Before-and-after page screenshots
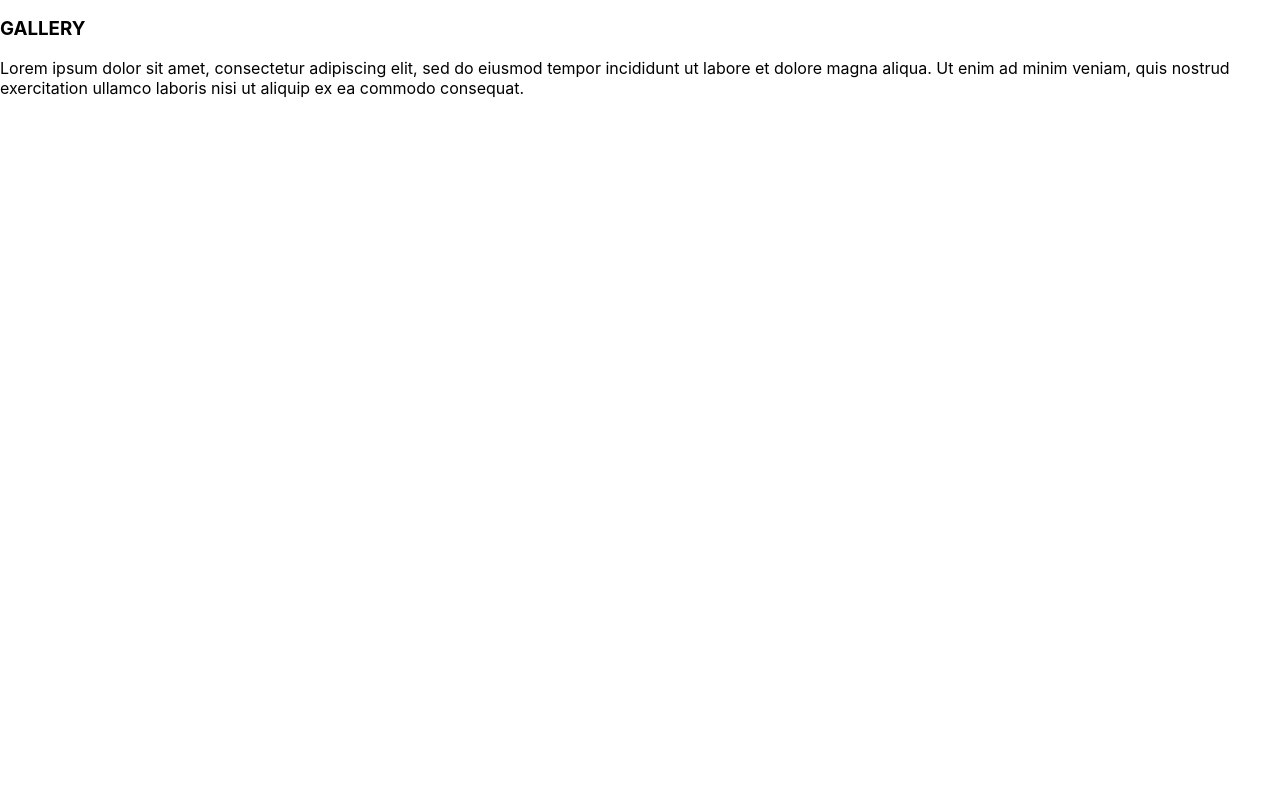
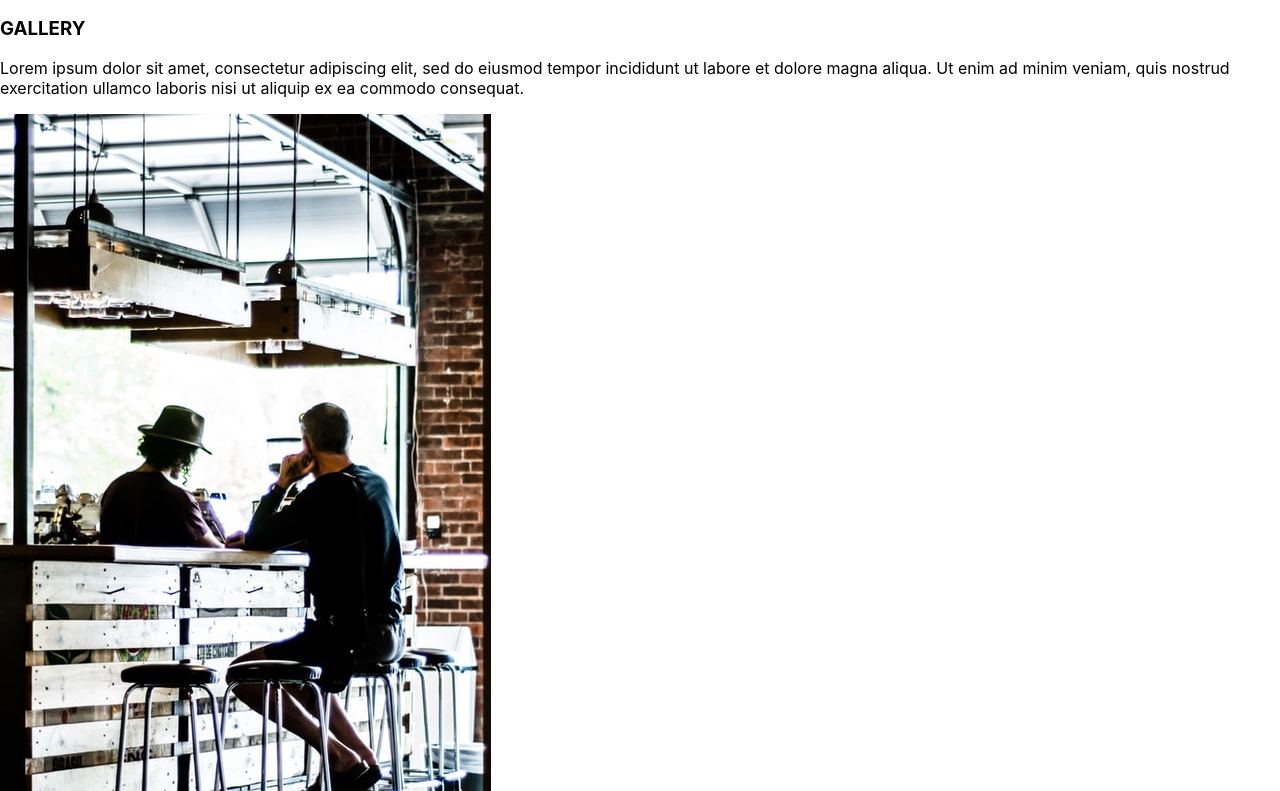
Before and after one commit to asrahman97/blendonthewater, a React (Create React App) app: page / in a window 1280 px wide. Shown: the part 509-1300 px from the top of the page. Before the commit the page ends 800 px from the top, so only its background shows below. Built offline with nearby package versions, Linux system fonts and the light colour scheme.

Commit message:
imported correctly

```diff
--- a/src/App.js
+++ b/src/App.js
@@ -3,6 +3,7 @@ import './App.css';
 import About from './components/about'
 import InfoBar from './components/infoBar'
 import Gallery from './components/gallery'
+import GalleryGrid from './components/galleryGrid'
 
 class App extends React.Component {
 
@@ -21,6 +22,7 @@ class App extends React.Component {
         <InfoBar />
         <About />
         <Gallery />
+        <GalleryGrid />
 
 
       </div>
```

▸ Your instructions
Where the string "About" occurs in the data, return the whole line.

▸ Result
 import About from './components/about'
         <About />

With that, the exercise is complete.